TASK STATEMENT: Pull every line with "Services" from the data.

##########

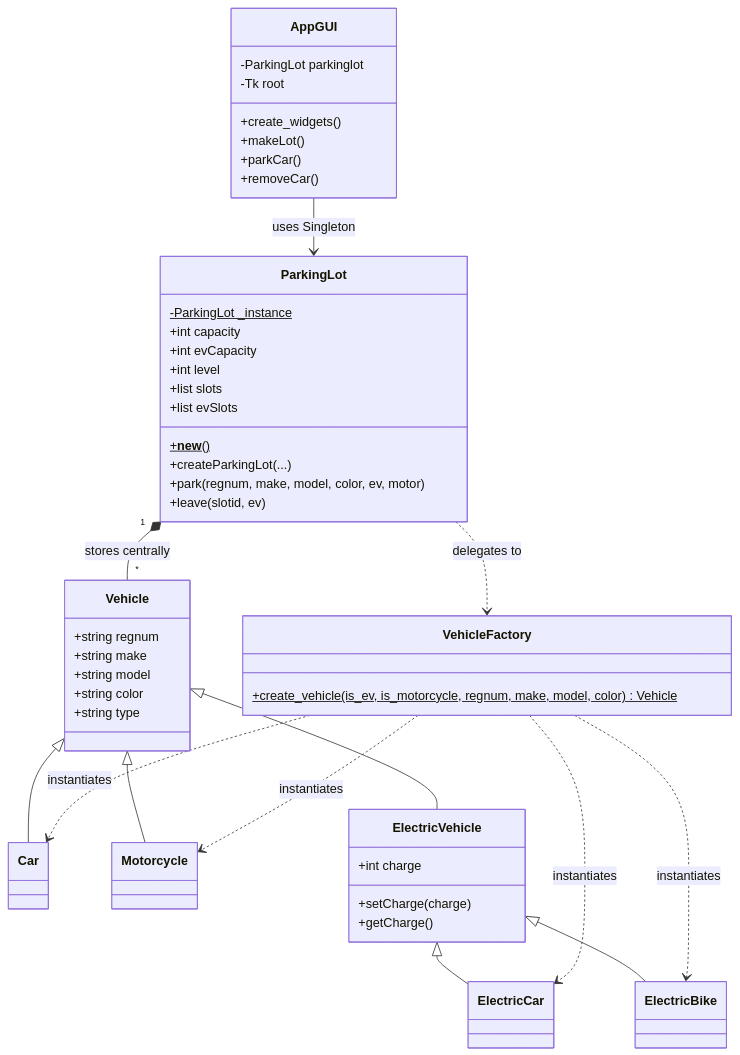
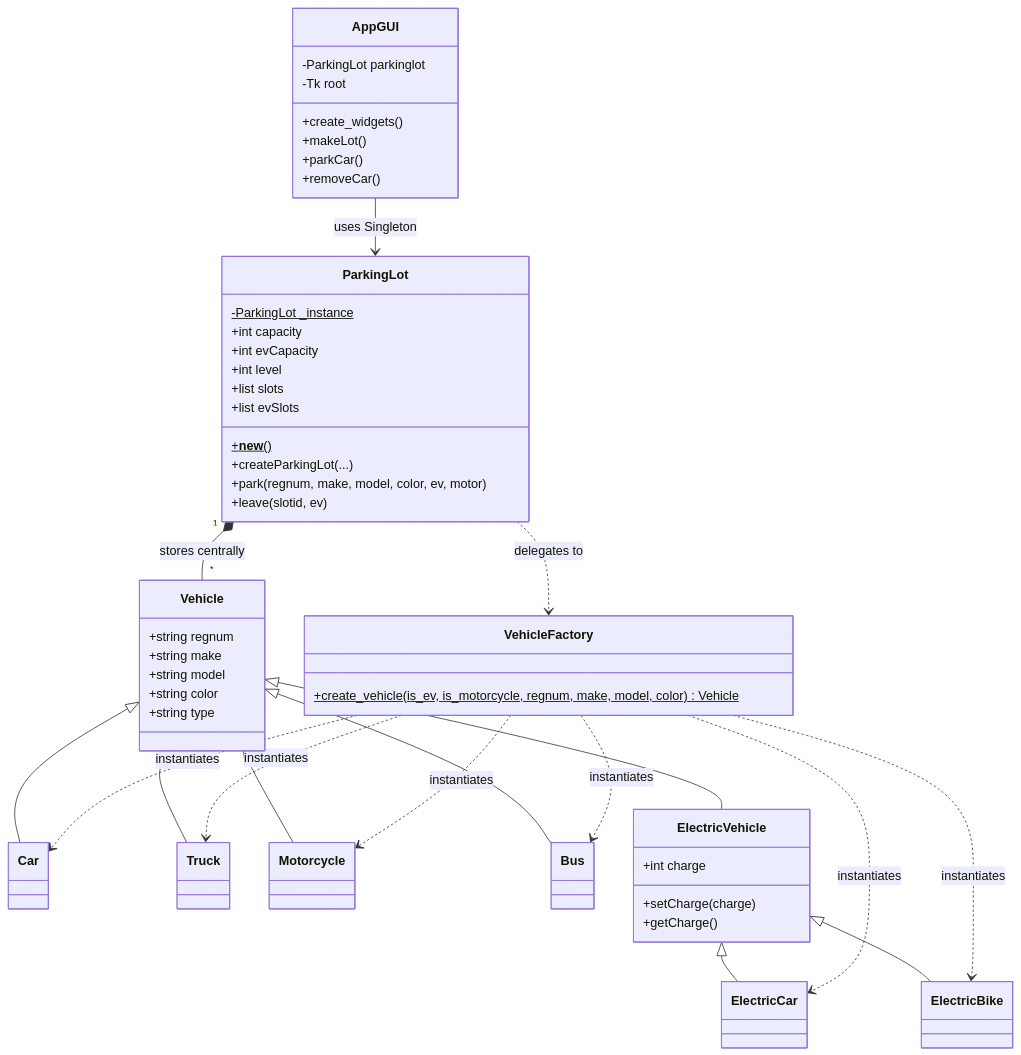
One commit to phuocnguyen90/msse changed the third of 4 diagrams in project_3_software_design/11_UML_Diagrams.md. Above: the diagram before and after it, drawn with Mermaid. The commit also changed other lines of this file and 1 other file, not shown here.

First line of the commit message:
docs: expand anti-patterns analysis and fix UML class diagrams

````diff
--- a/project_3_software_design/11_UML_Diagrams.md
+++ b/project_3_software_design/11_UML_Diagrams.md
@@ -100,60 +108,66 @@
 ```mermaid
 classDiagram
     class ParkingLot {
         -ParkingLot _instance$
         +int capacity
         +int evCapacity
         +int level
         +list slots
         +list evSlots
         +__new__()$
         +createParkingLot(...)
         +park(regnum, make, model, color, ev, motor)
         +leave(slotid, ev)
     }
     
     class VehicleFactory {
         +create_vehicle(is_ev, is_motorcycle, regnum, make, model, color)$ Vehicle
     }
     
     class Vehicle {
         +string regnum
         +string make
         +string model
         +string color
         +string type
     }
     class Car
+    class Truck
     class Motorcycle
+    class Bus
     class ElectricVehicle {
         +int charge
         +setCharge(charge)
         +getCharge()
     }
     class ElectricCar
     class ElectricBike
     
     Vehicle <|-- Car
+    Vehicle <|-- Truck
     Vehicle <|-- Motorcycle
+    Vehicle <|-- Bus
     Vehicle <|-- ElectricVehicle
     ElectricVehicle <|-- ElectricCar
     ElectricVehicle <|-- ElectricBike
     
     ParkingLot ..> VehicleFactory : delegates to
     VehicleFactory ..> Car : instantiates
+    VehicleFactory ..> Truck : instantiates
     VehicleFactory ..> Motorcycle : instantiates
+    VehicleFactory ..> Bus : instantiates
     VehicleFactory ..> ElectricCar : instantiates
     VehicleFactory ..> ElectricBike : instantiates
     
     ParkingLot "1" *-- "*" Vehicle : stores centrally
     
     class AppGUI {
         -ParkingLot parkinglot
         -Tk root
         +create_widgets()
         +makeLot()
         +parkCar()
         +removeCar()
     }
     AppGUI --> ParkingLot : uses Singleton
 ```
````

##########

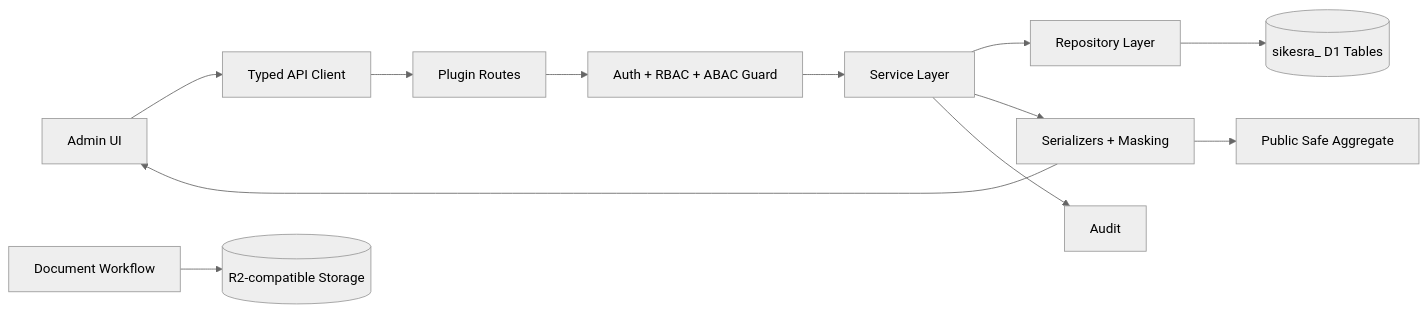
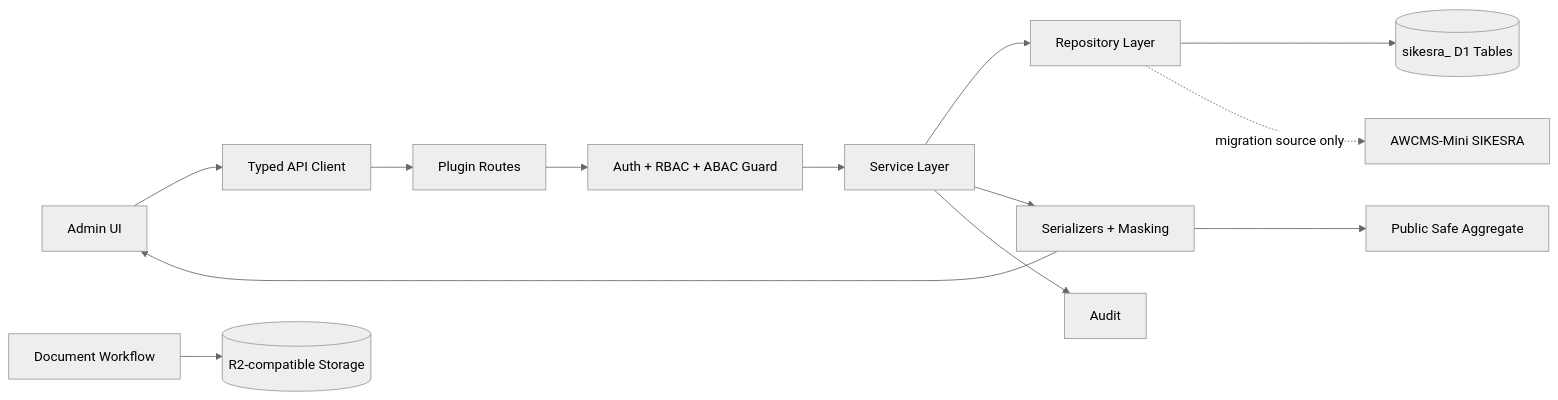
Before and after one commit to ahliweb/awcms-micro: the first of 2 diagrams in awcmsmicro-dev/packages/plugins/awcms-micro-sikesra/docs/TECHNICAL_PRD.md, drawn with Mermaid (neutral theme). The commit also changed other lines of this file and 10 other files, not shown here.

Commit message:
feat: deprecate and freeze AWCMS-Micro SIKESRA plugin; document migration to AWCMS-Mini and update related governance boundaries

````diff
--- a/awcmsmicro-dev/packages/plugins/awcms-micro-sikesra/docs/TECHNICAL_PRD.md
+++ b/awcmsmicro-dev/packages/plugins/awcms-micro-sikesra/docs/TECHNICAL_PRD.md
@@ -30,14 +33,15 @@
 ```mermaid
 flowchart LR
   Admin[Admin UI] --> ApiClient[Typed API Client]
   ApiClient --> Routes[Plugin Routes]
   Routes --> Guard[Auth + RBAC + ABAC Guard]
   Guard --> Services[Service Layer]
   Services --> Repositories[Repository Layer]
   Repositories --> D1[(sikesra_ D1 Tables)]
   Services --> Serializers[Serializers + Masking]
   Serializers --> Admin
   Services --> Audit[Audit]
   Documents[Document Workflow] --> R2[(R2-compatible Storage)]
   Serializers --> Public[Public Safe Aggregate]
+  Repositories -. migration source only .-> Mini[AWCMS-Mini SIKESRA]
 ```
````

##########

FINISHED TASK:
   Guard --> Services[Service Layer]
   Services --> Repositories[Repository Layer]
   Services --> Serializers[Serializers + Masking]
   Services --> Audit[Audit]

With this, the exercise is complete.